# [THE TASK]
Extract, from the records beneath this instruction, each line that contains the word "COMPARISON".
DATA PROVIDED Block Start
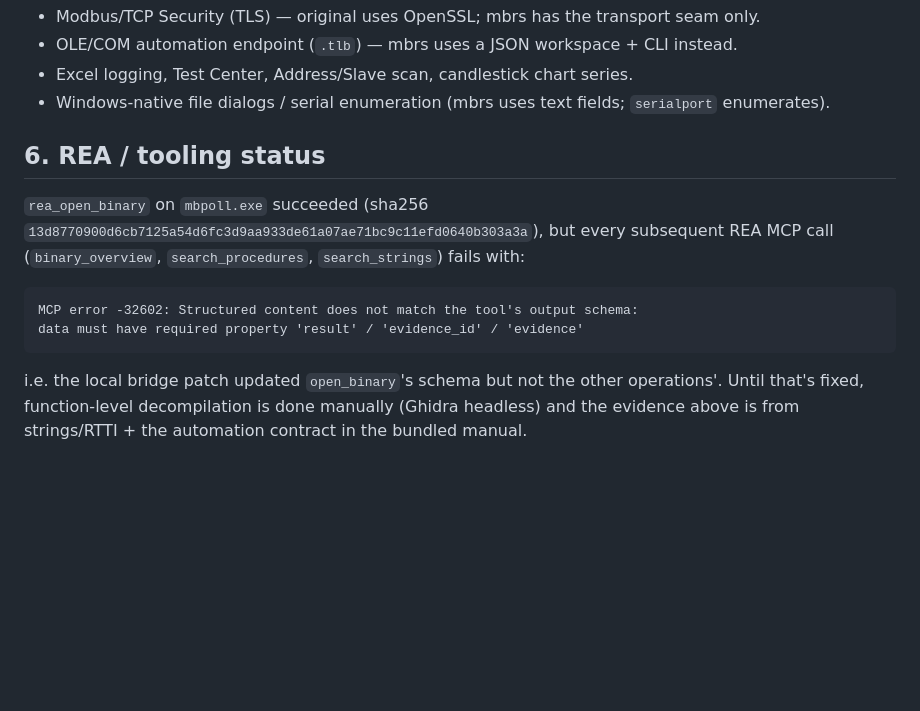
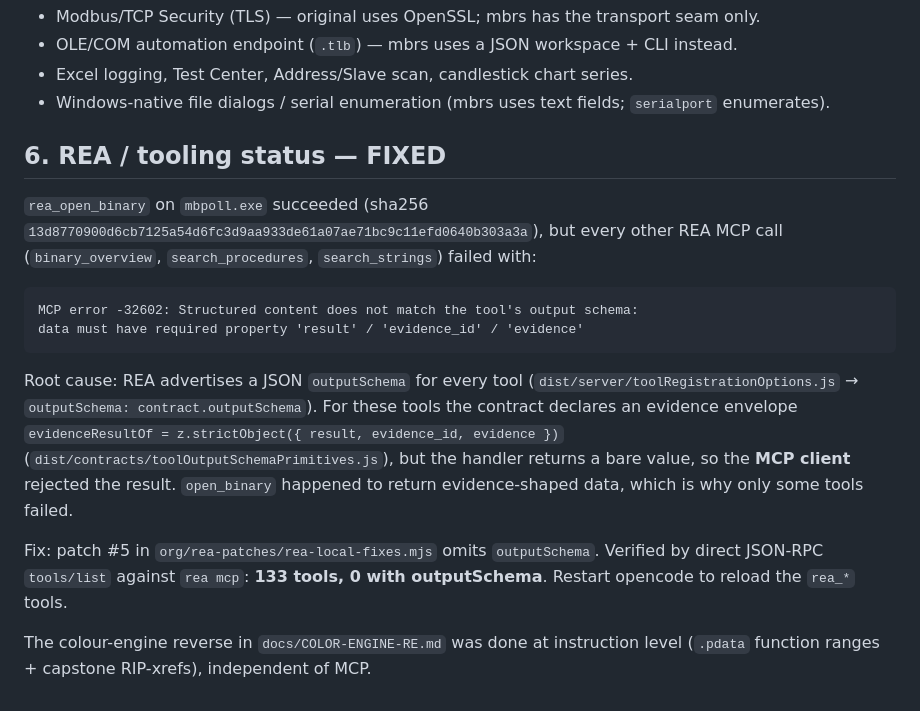
Before and after one commit to kostyk348/mbrs, a Markdown page: docs/COMPARISON.md, the part around the change. GitHub-like rendering; blank space fills up the shorter version.

````diff
--- a/docs/COMPARISON.md
+++ b/docs/COMPARISON.md
@@ -117,18 +117,29 @@ not a table.
 - Excel logging, Test Center, Address/Slave scan, candlestick chart series.
 - Windows-native file dialogs / serial enumeration (mbrs uses text fields; `serialport` enumerates).
 
-## 6. REA / tooling status
+## 6. REA / tooling status — FIXED
 
-`rea_open_binary` on `mbpoll.exe` succeeded (sha256 `13d8770900d6cb7125a54d6fc3d9aa933de61a07ae71bc9c11efd0640b303a3a`),
-but every subsequent REA MCP call (`binary_overview`, `search_procedures`,
-`search_strings`) fails with:
+`rea_open_binary` on `mbpoll.exe` succeeded (sha256
+`13d8770900d6cb7125a54d6fc3d9aa933de61a07ae71bc9c11efd0640b303a3a`), but every
+other REA MCP call (`binary_overview`, `search_procedures`, `search_strings`)
+failed with:
 
 ```
 MCP error -32602: Structured content does not match the tool's output schema:
 data must have required property 'result' / 'evidence_id' / 'evidence'
 ```
 
-i.e. the local bridge patch updated `open_binary`'s schema but not the other
-operations'. Until that's fixed, function-level decompilation is done manually
-(Ghidra headless) and the evidence above is from strings/RTTI + the automation
-contract in the bundled manual.
+Root cause: REA advertises a JSON `outputSchema` for every tool
+(`dist/server/toolRegistrationOptions.js` → `outputSchema: contract.outputSchema`).
+For these tools the contract declares an evidence envelope
+`evidenceResultOf = z.strictObject({ result, evidence_id, evidence })`
+(`dist/contracts/toolOutputSchemaPrimitives.js`), but the handler returns a bare
+value, so the **MCP client** rejected the result. `open_binary` happened to
+return evidence-shaped data, which is why only some tools failed.
+
+Fix: patch #5 in `org/rea-patches/rea-local-fixes.mjs` omits `outputSchema`.
+Verified by direct JSON-RPC `tools/list` against `rea mcp`: **133 tools, 0 with
+outputSchema**. Restart opencode to reload the `rea_*` tools.
+
+The colour-engine reverse in `docs/COLOR-ENGINE-RE.md` was done at instruction
+level (`.pdata` function ranges + capstone RIP-xrefs), independent of MCP.
````
Also changed, not shown: docs/COLOR-ENGINE-RE.md (added, +101 -0 lines).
DATA PROVIDED Block End
# [RESPONSE BELOW]
Before and after one commit to kostyk348/mbrs, a Markdown page: docs/COMPARISON.md, the part around the change. GitHub-like rendering; blank space fills up the shorter version.
--- a/docs/COMPARISON.md
+++ b/docs/COMPARISON.md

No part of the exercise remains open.